African businessman holding letter reading bad bank news about debt

A new TransUnion report showed a consistent rise in borrowing among Canadians in the second quarter as they contend with the higher cost of living.

The increased borrowing could become a problem: a separate report released Tuesday from the Chartered Professional Accountants of Canada showed some Canadians may be overestimating their ability to manage their finances and pay off their debt.

While the number of consumers adding to their credit balances rose across the board in Q2, the TransUnion report said the riskiest segment, or subprime borrowers, saw their balances rise the most at 8.9% year-over-year.

The report said higher average credit balances among consumers could be attributed to higher spending habits and elevated interest rates on variable-rate loans that are eating into household budgets.
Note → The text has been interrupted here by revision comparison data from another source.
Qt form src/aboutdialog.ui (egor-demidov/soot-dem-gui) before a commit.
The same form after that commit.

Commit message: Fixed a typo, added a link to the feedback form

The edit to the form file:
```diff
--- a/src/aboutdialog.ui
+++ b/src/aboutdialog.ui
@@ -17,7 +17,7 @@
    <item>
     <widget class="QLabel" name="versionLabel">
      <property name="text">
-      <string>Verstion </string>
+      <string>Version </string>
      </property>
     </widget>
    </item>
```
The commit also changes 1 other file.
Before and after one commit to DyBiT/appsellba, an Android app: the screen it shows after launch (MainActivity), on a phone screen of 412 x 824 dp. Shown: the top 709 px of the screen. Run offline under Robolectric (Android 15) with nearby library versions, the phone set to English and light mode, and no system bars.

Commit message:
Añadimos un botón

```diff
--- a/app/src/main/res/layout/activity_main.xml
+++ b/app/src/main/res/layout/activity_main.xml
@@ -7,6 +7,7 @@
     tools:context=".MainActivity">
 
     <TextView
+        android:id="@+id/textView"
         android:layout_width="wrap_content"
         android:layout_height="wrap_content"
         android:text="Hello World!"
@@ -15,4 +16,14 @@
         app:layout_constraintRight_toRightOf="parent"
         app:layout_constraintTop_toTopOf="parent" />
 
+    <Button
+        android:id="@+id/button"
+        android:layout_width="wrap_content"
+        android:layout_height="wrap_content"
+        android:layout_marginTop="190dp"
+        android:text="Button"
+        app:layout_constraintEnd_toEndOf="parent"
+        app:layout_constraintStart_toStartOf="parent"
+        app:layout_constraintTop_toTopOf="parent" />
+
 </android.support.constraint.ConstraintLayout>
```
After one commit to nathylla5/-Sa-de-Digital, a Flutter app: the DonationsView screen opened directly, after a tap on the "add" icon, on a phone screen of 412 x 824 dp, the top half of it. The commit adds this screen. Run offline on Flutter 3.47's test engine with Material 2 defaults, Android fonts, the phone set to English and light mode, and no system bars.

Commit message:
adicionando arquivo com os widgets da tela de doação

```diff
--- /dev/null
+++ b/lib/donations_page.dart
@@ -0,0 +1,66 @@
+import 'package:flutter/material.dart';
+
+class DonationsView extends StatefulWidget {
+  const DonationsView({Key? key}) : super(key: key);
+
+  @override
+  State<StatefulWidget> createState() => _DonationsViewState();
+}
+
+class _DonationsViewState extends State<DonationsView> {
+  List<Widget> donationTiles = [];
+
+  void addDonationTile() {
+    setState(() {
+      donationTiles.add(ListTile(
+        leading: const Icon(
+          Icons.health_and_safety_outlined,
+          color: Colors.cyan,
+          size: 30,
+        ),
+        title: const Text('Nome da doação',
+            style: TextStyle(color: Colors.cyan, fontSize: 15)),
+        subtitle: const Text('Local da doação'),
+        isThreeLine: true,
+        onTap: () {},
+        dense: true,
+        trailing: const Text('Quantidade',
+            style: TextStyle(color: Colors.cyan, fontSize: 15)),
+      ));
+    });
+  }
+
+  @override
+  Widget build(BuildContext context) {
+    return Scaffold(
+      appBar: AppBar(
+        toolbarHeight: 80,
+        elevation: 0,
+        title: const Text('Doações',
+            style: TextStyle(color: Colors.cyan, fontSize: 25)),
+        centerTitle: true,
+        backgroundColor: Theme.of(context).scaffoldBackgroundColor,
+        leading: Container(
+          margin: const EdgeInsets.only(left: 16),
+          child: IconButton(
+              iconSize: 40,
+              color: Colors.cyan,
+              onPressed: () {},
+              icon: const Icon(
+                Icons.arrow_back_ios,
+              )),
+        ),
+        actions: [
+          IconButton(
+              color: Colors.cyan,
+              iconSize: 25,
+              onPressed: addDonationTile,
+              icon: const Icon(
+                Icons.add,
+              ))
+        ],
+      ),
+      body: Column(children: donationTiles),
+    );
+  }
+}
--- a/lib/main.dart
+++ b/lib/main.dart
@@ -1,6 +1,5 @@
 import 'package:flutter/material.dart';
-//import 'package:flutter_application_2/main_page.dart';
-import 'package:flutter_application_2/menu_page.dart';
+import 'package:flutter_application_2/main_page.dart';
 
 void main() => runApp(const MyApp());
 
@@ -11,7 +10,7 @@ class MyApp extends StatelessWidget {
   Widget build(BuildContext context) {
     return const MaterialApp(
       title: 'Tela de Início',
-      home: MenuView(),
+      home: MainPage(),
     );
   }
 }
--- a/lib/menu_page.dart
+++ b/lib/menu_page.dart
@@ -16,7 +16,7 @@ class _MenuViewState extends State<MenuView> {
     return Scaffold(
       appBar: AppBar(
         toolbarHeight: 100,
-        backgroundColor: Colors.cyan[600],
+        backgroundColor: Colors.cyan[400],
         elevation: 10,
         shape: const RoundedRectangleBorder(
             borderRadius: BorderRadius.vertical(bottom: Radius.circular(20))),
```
Demand for new credit grew 17% compared with last year, TransUnion said.

The combined pressure of inflation and higher interest rates has created a payment shock, according to Matthew Fabian, director of financial services research and consulting with TransUnion.

The report said total Canadian household debt reached $2.3 trillion in the second quarter, up 4.2% compared with last year, largely driven by mortgage debt.

The CPA Canada report, meanwhile, suggested many Canadians may be ill-equipped to manage their heavier debt loads.

The CPA report said 47% of people graded their personal finance skills as an A or B but a quarter of them also admitted to buying things they can’t afford.

The report highlighted other disconnects in personal finance management. One-third (33%) of respondents with consumer debt said they don’t understand the impact of fluctuating interest rates on their loans.

The survey, which was conducted online by Ipsos from June 16-23, showed 57% of respondents with non-mortgage debt have carried a credit card balance in the last two years.

The report also found that one in four Canadians say they wouldn’t be able to come up with $500 in cash within a day without borrowing or selling a possession, which is a sign of struggle with cash flow.